If commercialised, such a system would enable surgeons to remove a cancerous cell with high precision without damaging the cells above and below it while viewing the procedure while it was underway.
The system itself is built around a femtosecond laser that produces extremely brief, high-energy light pulses that sear a targeted cell so quickly and accurately the lasers’ heat has no time to escape and damage nearby healthy cells.
It includes a tiny, flexible probe that focuses the light pulses to a spot size smaller than human cells. Within a few years, mechanical engineering Assistant Professor Adela Ben-Yakar at the University of Texas at Austin expects to shrink the probe’s 15mm diameter three-fold, so it would match the size of the endoscopes used today for laparoscopic surgery.
Ben-Yakar is also investigating the use of nanoparticles to focus the light energy on targeted cells. Last year, she demonstrated that gold nanoparticles can function as nano-scale magnifying lenses, increasing the laser light reaching cells by at least ten fold.
‘If we can consistently deliver nanoparticles to cancer cells or other tissue that we want to target, we would be able to remove hundreds of unwanted cells at once using a single femtosecond laser pulse,’ Ben-Yakar said. ‘But we would still be keeping the healthy cells alive while photo-damaging just the cells we want, basically creating nanoscale holes in a tissue.’

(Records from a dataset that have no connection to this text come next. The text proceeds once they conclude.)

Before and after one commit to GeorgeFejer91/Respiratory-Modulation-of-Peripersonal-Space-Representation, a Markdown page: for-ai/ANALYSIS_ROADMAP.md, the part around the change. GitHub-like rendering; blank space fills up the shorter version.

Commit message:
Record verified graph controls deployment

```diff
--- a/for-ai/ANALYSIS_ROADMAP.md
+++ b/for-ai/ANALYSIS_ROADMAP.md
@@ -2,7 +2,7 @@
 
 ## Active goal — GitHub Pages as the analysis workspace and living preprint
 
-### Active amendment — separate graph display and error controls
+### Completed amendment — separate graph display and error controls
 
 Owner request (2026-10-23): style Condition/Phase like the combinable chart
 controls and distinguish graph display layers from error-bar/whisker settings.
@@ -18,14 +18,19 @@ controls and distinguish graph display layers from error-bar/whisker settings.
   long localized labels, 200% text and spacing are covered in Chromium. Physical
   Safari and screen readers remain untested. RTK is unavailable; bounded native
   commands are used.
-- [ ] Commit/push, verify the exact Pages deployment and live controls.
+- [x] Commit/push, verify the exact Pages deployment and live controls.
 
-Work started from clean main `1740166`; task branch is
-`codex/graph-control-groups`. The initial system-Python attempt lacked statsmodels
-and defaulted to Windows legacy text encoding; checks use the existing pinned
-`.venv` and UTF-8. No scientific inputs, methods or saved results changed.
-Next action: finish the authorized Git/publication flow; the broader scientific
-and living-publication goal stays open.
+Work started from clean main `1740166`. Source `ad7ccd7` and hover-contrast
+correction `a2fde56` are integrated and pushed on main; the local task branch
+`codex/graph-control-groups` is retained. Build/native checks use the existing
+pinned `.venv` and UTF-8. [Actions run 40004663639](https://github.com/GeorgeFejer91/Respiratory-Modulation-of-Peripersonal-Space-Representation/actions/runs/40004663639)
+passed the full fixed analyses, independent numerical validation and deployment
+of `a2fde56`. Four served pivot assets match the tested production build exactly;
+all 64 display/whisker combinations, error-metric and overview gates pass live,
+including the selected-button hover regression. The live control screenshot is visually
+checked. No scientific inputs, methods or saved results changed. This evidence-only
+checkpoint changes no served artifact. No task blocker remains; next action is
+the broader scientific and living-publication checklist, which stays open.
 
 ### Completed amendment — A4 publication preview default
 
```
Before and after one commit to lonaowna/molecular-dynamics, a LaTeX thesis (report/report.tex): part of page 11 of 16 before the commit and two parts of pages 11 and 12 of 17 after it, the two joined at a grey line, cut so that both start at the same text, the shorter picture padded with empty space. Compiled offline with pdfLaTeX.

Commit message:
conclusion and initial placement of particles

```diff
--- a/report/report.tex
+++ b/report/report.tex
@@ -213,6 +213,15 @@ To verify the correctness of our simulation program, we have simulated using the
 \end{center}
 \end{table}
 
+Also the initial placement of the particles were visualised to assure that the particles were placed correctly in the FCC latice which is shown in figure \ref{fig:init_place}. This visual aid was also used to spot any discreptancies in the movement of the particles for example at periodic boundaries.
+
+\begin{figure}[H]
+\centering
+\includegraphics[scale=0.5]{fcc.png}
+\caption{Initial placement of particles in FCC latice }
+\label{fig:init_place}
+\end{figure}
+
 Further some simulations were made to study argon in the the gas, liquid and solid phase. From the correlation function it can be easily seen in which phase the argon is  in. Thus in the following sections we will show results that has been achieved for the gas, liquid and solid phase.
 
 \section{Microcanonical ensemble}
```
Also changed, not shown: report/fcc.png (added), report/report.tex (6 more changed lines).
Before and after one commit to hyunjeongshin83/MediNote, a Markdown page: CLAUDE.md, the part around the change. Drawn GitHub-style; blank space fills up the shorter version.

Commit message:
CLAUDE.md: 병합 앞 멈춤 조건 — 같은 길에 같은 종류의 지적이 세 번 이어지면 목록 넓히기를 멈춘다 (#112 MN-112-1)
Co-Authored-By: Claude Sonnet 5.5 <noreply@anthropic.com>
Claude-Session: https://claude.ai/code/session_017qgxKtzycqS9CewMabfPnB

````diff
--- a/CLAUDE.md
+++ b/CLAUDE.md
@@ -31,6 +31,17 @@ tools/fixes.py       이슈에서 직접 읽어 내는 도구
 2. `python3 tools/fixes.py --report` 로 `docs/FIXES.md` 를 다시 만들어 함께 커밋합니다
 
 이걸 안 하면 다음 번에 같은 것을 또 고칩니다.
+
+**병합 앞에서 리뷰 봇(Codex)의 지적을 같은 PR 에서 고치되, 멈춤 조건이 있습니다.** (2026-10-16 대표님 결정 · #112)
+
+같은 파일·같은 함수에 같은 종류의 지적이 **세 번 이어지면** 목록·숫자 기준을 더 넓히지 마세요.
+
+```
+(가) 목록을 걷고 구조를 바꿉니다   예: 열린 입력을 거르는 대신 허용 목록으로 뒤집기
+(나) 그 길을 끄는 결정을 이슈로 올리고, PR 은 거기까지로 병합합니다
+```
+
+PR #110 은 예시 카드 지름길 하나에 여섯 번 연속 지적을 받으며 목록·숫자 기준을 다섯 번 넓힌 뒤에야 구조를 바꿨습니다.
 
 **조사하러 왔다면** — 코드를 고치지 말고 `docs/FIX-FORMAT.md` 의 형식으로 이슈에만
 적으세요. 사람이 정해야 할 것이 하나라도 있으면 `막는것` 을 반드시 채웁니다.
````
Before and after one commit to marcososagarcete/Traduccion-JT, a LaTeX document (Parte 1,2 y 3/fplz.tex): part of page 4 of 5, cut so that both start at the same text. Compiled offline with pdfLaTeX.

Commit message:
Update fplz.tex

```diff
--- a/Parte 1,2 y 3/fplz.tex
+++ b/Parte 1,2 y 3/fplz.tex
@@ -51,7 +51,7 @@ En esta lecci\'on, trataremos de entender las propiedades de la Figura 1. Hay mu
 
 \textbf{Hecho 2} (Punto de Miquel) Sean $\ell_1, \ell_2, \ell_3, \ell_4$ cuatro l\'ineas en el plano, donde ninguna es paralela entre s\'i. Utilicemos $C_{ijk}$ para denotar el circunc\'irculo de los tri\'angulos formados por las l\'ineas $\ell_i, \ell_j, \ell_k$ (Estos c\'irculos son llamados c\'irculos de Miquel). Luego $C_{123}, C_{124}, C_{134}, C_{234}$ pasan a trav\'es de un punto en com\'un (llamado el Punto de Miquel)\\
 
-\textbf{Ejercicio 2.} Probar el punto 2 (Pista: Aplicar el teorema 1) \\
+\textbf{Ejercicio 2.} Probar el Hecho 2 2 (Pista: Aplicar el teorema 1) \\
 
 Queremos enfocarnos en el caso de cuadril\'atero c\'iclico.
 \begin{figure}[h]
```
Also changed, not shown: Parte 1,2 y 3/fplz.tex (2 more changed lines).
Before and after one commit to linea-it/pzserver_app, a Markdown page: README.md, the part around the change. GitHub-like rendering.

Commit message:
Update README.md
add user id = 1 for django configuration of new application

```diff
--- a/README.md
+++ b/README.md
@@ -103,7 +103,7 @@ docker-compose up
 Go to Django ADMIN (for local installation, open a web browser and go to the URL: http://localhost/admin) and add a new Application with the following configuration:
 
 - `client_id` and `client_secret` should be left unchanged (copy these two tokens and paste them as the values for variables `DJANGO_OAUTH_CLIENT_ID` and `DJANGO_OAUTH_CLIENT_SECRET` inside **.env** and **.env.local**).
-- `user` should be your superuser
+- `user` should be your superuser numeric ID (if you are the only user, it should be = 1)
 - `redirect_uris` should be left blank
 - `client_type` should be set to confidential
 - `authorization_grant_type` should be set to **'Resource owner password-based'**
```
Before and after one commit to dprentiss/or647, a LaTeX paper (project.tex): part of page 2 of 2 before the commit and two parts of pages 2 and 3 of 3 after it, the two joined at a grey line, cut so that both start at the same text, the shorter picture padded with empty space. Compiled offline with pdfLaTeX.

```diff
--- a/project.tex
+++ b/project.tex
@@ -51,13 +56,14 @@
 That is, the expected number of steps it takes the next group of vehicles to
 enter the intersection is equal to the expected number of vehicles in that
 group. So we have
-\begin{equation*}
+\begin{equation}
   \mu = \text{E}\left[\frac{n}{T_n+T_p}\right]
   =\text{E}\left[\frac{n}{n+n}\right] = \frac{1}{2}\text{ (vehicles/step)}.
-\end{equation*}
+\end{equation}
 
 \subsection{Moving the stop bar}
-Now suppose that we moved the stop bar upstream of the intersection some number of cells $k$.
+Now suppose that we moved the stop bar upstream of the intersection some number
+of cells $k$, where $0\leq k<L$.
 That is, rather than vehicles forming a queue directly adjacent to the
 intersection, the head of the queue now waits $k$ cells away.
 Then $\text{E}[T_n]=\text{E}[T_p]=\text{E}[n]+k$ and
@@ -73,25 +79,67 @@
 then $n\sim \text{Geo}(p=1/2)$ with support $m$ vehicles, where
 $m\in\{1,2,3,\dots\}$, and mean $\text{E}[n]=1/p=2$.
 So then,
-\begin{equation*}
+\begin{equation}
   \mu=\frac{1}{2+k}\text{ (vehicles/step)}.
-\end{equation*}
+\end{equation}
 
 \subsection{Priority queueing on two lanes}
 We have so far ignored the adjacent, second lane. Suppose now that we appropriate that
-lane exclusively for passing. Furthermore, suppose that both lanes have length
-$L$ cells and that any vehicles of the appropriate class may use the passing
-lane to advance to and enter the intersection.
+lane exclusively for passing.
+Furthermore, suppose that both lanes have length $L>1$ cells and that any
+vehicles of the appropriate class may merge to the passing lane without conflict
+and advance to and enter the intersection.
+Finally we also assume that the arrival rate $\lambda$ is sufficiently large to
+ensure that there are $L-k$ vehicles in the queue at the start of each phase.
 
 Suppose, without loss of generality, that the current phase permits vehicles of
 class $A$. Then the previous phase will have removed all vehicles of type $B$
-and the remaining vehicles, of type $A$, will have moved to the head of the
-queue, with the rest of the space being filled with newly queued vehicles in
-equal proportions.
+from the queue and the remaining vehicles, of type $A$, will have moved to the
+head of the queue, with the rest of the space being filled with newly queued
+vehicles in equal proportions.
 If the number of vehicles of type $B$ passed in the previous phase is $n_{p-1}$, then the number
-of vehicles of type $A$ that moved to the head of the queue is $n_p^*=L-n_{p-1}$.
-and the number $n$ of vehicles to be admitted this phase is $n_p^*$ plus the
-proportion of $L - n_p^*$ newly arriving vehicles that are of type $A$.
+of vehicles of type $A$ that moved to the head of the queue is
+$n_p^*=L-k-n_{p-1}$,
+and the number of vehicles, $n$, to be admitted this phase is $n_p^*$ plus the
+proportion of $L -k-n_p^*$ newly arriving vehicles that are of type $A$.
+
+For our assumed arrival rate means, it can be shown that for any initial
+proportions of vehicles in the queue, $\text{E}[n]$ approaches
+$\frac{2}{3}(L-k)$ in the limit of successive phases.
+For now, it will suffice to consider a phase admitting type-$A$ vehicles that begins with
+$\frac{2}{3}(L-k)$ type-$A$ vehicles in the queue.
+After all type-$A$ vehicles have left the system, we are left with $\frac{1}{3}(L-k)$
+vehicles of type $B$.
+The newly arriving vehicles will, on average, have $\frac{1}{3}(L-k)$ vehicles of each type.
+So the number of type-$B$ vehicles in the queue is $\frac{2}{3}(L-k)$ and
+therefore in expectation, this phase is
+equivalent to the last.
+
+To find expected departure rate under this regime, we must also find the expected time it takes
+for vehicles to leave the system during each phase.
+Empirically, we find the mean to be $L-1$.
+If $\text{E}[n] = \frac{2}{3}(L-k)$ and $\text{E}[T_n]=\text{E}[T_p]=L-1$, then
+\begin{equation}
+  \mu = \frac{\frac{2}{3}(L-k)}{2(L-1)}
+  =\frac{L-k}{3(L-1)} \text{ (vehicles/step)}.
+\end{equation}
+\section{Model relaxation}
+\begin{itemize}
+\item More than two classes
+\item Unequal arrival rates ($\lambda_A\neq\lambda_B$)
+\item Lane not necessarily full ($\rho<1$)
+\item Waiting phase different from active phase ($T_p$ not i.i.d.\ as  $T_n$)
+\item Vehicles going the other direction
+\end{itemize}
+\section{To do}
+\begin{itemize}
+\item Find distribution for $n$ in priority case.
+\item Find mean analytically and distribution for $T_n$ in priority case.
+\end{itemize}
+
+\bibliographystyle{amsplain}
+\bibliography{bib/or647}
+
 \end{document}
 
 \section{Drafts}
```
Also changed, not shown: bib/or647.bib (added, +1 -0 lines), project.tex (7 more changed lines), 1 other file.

The microscope system developed by Assistant Professor Adela Ben-Yakar can deliver femtosecond laser pulses deep inside tissue